This place is Zagat and Citysearch recognized, amongst many others. But with the coming paragraphs, it makes me doubt myself as to what I did a couple of hours before i tread to this Vietnamese place. Was this karma, I asked. Its menu is somewhat authentic and fairly small, but considerably larger than most Vietnamese places. There are additional specials on the wall, next to the many 8.5 X 11 customer artwork.
The imperial rolls ($6.75) were stuffed with chicken (or tofu) and were fried crispy, not too oily as they may tend to. But they were the highlight of the meal. The hand-cut turmeric fries ($4.75) were a mix of soggy and oily russet and Japanese sweet potato, served with diluted fish sauce dip and organic ketchup. The vegetable Vietnamese crepe ($8.95) with tofu was the special of the day. It was filled with fillers; more bean sprouts and carrots, not enough tofu. They all came disassembled on a plate, too much work for something unremarkable. The caramelized ginger and organic chicken and tofu ($9.50) was served with brown (or jasmine) rice and market greens, which at that time happened to be Chinese broccoli. The caramelized ginger was misleading as it did not exist on this dish, maybe it was the “aromatic broth” that tasted more like concentrated fish sauce. It was too salty, failing anything else on the dish to come through. The warm organic banana pudding, although ordinary, was a welcomed taste after the salty onslaught.

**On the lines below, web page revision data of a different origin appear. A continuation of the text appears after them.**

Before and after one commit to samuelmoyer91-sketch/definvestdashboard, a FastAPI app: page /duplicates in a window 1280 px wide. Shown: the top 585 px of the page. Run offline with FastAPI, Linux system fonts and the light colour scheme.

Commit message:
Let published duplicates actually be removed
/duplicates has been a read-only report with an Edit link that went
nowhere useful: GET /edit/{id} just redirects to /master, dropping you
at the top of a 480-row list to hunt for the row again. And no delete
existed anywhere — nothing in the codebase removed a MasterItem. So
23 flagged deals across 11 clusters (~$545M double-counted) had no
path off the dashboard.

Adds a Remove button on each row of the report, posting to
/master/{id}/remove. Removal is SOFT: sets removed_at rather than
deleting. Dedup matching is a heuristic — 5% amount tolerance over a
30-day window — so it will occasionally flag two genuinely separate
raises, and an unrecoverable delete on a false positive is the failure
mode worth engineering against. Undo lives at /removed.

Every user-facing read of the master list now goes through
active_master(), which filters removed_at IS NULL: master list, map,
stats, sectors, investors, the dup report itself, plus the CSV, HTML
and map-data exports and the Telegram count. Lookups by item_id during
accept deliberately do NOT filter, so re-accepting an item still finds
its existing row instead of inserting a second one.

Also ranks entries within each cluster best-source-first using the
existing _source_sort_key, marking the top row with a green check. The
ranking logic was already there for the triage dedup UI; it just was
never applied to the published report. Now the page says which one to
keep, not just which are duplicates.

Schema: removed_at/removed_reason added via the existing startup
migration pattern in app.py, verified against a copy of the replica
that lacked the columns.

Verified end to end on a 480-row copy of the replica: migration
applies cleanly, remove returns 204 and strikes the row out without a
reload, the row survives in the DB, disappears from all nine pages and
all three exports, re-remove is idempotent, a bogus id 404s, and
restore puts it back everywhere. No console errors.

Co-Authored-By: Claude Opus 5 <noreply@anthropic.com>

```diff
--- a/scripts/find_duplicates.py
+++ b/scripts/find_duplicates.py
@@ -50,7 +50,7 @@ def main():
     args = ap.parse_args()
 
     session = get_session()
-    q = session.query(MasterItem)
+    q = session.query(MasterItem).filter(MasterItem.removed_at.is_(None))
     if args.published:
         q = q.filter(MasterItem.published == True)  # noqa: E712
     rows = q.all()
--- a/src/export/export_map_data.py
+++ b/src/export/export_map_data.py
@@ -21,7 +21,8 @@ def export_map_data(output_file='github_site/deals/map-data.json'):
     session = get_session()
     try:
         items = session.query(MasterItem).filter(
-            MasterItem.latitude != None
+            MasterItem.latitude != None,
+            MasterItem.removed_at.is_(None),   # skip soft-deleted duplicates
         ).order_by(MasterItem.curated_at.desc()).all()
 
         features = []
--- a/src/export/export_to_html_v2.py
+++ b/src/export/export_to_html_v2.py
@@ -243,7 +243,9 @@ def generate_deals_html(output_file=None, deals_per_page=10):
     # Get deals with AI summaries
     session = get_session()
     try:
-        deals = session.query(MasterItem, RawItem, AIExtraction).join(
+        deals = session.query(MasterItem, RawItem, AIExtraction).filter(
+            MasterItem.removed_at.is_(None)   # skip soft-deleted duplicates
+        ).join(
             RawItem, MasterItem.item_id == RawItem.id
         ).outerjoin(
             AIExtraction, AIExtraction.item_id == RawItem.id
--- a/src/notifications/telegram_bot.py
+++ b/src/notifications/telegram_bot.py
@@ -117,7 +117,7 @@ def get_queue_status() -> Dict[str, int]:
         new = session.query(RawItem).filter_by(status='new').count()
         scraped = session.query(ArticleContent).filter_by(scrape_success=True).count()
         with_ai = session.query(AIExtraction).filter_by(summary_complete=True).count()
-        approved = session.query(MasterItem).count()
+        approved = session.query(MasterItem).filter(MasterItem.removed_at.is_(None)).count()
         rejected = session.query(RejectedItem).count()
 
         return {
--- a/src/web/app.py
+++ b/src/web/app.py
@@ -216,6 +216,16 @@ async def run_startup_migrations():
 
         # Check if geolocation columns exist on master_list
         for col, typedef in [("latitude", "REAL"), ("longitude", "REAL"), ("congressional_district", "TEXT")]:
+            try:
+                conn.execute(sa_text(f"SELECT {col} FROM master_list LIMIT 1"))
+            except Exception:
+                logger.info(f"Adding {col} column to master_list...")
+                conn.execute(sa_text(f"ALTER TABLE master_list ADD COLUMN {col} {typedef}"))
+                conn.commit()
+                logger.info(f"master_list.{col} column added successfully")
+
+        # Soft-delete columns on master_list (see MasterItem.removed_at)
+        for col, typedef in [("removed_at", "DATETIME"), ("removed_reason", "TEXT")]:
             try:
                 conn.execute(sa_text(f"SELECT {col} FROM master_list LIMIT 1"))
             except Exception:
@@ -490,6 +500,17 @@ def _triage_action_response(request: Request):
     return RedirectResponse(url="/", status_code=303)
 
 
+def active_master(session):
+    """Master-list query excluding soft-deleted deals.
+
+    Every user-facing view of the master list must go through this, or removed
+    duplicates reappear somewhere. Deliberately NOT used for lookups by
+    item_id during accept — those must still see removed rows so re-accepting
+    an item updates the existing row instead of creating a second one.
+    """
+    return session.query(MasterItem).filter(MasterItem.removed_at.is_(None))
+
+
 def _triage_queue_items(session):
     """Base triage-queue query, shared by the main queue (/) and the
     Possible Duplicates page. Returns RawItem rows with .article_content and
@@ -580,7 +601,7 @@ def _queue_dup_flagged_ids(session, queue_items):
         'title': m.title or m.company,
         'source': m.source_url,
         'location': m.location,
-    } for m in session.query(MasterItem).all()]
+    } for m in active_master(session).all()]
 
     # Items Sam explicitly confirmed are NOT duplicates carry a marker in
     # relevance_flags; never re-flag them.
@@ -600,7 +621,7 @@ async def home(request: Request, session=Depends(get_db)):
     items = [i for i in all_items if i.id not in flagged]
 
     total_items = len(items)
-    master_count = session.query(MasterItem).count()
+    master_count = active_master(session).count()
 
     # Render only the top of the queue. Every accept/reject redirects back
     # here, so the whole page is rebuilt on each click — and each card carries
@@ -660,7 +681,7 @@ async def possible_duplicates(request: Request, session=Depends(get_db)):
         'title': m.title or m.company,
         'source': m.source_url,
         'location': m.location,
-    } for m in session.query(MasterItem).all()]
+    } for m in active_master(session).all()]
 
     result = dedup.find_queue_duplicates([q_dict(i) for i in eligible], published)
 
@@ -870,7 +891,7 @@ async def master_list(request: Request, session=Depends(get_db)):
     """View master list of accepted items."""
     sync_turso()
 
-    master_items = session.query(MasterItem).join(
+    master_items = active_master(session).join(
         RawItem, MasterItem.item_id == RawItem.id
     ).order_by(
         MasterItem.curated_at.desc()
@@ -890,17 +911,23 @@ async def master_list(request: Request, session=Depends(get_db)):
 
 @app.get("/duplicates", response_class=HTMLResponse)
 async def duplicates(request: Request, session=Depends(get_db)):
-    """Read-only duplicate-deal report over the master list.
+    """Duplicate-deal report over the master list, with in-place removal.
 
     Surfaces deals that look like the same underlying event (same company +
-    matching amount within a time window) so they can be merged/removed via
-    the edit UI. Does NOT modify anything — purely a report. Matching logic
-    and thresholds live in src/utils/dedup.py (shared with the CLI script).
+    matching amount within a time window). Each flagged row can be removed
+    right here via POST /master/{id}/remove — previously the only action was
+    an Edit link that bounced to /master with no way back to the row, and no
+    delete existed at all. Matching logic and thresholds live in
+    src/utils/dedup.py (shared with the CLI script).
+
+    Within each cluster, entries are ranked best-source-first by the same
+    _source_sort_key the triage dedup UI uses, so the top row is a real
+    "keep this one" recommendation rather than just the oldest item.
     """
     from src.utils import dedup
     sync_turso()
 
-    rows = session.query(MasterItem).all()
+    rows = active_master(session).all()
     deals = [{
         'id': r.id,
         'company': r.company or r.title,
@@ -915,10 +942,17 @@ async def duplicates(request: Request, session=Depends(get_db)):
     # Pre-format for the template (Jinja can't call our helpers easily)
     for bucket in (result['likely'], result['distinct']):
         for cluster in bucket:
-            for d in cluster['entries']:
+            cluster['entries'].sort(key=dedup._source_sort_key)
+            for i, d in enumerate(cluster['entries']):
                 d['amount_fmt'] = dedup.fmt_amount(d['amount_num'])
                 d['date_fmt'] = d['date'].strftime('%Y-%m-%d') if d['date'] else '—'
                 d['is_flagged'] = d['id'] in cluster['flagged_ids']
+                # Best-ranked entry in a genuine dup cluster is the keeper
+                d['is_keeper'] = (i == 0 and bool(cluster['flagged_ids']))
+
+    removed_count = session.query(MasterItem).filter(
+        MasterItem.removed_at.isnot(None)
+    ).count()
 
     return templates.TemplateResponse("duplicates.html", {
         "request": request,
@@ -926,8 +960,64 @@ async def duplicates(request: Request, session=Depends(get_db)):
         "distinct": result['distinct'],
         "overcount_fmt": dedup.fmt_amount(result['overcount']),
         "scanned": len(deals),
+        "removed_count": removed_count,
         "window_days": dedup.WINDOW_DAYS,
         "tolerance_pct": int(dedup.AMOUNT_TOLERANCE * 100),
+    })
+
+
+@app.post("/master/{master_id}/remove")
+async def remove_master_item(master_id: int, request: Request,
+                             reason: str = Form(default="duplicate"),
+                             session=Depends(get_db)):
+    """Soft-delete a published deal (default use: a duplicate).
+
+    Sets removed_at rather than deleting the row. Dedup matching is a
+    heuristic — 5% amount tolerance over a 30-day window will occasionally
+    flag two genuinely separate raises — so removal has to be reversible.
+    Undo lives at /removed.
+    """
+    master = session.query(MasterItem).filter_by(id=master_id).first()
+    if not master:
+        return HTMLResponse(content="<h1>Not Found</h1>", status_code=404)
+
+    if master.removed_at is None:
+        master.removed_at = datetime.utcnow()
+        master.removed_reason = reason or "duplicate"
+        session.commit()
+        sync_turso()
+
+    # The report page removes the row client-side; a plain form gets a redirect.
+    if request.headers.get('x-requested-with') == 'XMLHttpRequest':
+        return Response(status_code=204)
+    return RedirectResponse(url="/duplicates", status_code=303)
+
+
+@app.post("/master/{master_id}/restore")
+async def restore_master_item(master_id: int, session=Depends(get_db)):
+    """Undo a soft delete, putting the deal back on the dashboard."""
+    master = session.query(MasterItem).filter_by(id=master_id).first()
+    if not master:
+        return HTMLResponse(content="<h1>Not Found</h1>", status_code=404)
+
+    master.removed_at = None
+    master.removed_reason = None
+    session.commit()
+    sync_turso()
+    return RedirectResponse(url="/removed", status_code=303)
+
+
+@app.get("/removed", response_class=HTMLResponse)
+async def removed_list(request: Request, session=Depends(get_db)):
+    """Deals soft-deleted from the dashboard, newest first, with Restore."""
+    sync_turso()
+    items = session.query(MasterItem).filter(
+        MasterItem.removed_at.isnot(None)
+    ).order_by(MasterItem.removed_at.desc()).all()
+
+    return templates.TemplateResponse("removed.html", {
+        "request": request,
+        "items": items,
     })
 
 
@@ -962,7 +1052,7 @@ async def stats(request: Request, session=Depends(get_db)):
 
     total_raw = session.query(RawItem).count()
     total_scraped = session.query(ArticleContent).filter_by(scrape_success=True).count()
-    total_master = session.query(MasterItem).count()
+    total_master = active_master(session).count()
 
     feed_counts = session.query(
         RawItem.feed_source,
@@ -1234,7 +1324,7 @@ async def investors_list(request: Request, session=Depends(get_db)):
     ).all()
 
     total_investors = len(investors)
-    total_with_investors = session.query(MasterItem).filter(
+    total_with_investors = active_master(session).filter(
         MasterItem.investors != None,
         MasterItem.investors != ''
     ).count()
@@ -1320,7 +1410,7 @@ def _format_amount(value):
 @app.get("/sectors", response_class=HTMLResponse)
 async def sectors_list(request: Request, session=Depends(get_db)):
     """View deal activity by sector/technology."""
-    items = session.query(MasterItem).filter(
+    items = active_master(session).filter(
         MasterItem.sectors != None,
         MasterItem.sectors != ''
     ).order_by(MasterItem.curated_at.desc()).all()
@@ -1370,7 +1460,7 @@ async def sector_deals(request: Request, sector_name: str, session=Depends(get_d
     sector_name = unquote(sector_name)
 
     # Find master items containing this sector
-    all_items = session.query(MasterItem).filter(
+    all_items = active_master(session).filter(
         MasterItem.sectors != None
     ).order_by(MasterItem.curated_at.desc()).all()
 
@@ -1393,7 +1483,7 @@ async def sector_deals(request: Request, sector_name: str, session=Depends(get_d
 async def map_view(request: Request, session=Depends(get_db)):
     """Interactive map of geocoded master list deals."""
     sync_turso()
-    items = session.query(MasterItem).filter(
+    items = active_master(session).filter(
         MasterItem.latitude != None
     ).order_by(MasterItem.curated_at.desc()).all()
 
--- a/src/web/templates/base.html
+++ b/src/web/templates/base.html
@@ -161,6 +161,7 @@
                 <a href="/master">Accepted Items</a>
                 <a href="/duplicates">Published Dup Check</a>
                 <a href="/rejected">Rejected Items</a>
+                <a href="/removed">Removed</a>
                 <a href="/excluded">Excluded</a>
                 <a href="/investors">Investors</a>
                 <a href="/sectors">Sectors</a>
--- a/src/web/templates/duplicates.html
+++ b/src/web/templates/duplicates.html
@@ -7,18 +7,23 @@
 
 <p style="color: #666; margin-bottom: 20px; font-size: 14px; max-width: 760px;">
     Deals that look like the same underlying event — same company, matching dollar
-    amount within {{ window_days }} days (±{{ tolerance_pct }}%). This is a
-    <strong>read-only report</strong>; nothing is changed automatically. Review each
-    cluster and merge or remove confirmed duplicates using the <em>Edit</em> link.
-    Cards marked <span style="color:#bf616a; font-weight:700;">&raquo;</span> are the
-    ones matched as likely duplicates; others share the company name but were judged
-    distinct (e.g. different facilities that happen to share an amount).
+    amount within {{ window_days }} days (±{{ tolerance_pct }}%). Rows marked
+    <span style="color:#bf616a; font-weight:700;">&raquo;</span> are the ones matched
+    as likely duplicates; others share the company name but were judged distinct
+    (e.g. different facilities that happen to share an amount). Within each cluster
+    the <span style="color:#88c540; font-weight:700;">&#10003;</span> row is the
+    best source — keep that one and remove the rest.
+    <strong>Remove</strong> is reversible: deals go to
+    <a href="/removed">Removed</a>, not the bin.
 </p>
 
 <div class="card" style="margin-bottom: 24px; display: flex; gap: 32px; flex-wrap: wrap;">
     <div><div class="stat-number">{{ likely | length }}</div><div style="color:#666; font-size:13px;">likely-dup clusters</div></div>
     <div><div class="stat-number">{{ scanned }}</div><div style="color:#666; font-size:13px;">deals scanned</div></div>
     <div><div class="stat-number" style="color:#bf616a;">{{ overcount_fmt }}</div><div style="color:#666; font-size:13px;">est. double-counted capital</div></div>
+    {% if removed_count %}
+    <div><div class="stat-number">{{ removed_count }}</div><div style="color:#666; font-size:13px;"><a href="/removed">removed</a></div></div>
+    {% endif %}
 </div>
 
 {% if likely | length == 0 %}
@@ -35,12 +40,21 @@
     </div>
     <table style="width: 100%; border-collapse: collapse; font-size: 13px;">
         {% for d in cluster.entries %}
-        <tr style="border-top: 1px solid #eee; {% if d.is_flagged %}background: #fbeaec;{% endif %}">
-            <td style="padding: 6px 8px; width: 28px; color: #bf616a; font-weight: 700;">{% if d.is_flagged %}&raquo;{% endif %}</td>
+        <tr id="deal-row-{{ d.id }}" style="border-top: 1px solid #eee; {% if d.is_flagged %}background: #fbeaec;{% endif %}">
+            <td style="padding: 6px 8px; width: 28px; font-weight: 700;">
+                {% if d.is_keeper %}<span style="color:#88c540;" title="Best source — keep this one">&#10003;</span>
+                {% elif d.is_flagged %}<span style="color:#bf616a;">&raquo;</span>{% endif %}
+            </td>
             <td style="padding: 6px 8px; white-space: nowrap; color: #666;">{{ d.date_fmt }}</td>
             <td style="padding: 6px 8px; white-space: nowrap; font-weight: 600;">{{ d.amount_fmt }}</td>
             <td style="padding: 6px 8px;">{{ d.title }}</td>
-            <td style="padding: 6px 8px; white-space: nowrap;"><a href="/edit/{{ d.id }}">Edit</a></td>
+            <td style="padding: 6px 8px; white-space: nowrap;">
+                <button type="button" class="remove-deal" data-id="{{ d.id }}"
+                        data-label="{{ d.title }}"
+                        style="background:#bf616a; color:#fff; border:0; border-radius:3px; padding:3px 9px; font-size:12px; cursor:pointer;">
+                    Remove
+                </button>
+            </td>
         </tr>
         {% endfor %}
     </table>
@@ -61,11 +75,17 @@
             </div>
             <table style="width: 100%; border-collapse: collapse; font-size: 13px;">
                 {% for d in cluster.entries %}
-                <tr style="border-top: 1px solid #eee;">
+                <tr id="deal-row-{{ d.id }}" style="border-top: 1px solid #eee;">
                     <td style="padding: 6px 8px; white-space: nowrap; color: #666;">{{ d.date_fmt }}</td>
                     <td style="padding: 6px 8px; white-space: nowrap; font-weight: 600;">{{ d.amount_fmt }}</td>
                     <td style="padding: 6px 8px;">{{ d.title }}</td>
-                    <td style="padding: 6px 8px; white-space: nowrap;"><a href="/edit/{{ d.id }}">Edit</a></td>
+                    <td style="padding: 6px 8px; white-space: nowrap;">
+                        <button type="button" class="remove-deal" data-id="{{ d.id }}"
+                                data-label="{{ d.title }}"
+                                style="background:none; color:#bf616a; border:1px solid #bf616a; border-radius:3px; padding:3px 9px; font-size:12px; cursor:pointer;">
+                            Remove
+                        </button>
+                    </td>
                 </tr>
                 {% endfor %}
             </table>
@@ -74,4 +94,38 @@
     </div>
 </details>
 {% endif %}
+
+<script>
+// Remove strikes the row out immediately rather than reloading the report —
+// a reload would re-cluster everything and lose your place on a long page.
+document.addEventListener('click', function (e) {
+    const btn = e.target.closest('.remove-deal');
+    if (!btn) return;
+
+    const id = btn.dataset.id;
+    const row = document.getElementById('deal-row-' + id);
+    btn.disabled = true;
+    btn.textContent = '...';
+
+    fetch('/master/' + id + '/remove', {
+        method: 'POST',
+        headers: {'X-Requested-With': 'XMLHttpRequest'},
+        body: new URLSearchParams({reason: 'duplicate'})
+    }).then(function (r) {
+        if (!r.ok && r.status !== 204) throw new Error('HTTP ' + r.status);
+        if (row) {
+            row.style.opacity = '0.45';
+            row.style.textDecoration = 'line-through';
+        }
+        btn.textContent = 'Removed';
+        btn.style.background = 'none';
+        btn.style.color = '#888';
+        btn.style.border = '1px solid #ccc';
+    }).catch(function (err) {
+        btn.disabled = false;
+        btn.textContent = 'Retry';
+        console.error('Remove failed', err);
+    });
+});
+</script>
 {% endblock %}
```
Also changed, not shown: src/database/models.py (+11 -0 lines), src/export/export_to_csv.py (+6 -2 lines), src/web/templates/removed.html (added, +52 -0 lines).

Maybe it was my fault to not have their Pho, after all this is a Vietnamese place. But LA does have a lot more really good Pho places and lesser organic Vietnamese restaurants. The better choice might have been to try the soup regardless, but too late now. And their prices question sustainable offerings if one needs to save up for a bruising kidney after. Sad to have such a frowning experience in a promising location. But Blue Hen did make the rest of my day blue.